[[ Extracted entries open ]]
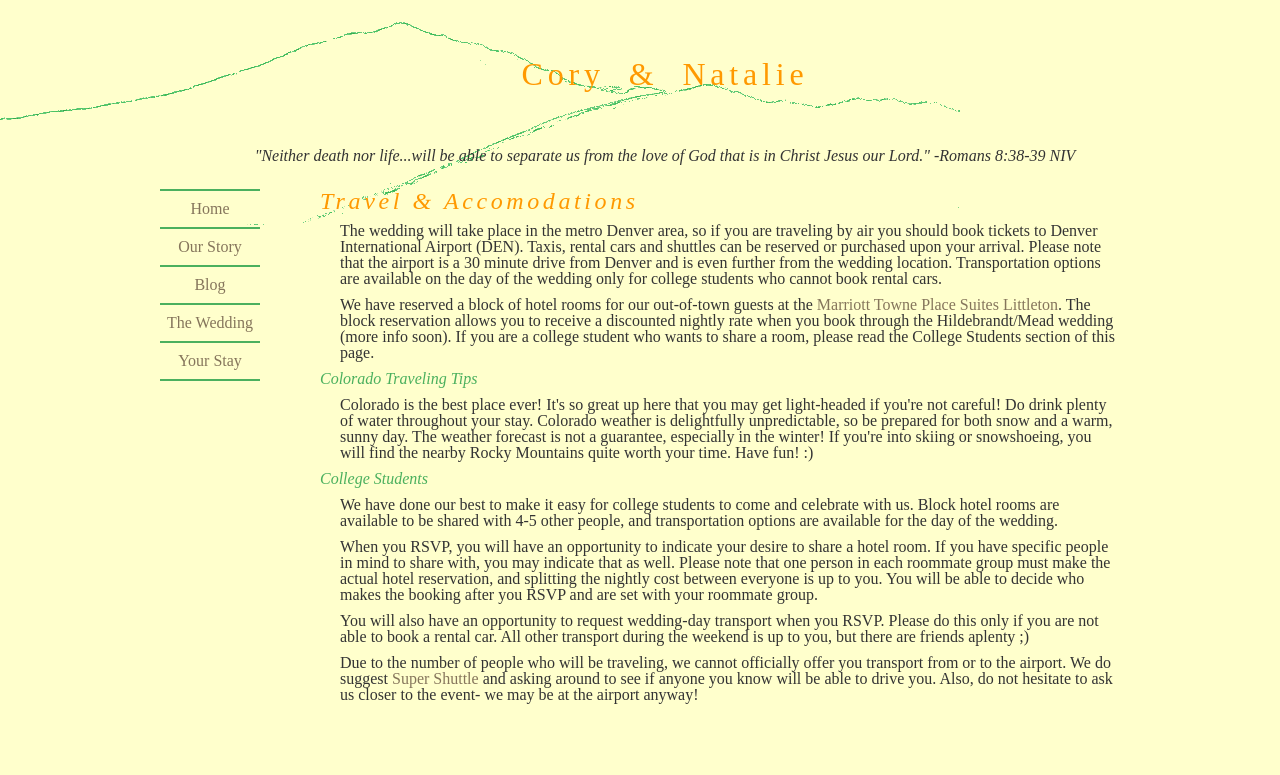
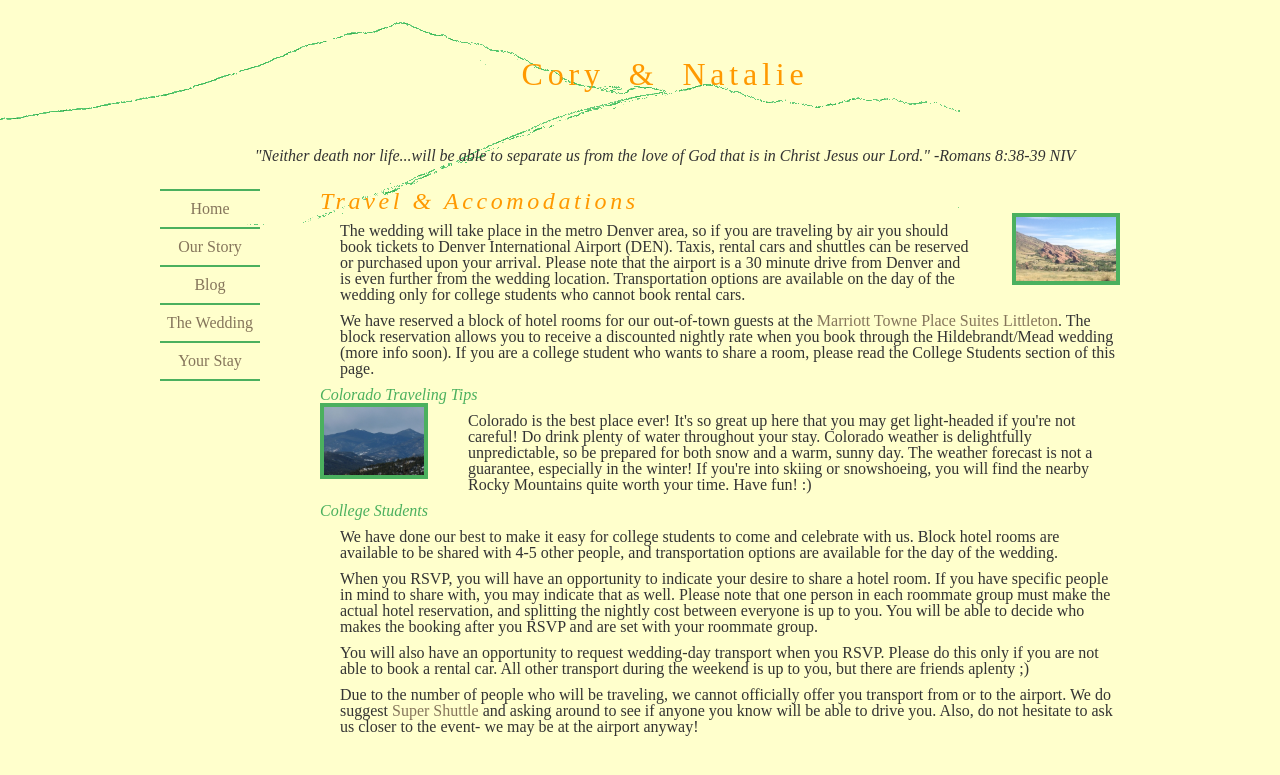
Before and after one commit to natalieh/wedding, a Jekyll site: the page built from travel/index.html, in a window 1280 px wide. Shown: the top 775 px of the page. Built offline with Jekyll 4.4.1, drawn with Linux system fonts in a browser that asks for light colours.

Commit message:
Pictures for travel page

```diff
--- a/travel/index.html
+++ b/travel/index.html
@@ -6,15 +6,17 @@ layout: default
     <div class="pagetitle">
         Travel & Accomodations
     </div>
+    <img class="rightimg" src="colorado2.jpg">
     <p>
         The wedding will take place in the metro Denver area, so if you are traveling by air you should book tickets to Denver International Airport (DEN).  Taxis, rental cars and shuttles can be reserved or purchased upon your arrival.  Please note that the airport is a 30 minute drive from Denver and is even further from the wedding location.  Transportation options are available on the day of the wedding only for college students who cannot book rental cars.
     </p>
     <p>
-        We have reserved a block of hotel rooms for our out-of-town guests at the <a href="http://www.marriott.com/hotels/travel/dentp-towneplace-suites-denver-southwest-littleton/">Marriott Towne Place Suites Littleton</a>.  The block reservation allows you to receive a discounted nightly rate when you book through the Hildebrandt/Mead wedding (more info soon).  If you are a college student who wants to share a room, please read the College Students section of this page.
+        We have reserved a block of hotel rooms for our out-of-town guests at the <a href="http://www.marriott.com/hotels/travel/dentp-towneplace-suites-denver-southwest-littleton/" target="blank">Marriott Towne Place Suites Littleton</a>.  The block reservation allows you to receive a discounted nightly rate when you book through the Hildebrandt/Mead wedding (more info soon).  If you are a college student who wants to share a room, please read the College Students section of this page.
     </p>
     <div class="subtitle">
     Colorado Traveling Tips
     </div>
+    <img class="leftimg" src="colorado1.JPG">
     <p>
         Colorado is the best place ever!  It's so great up here that you may get light-headed if you're not careful!  Do drink plenty of water throughout your stay.  Colorado weather is delightfully unpredictable, so be prepared for both snow and a warm, sunny day.  The weather forecast is not a guarantee, especially in the winter!  If you're into skiing or snowshoeing, you will find the nearby Rocky Mountains quite worth your time.  Have fun! :)
     </p>
```
Also changed, not shown: travel/colorado1.JPG (added), travel/colorado2.jpg (added).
[[ Extracted entries closed ]]
_What the task requires_
Extract each line from the entries above that contains the string "index".

_Answer for the task_
Before and after one commit to natalieh/wedding, a Jekyll site: the page built from travel/index.html, in a window 1280 px wide. Shown: the top 775 px of the page. Built offline with Jekyll 4.4.1, drawn with Linux system fonts in a browser that asks for light colours.
--- a/travel/index.html
+++ b/travel/index.html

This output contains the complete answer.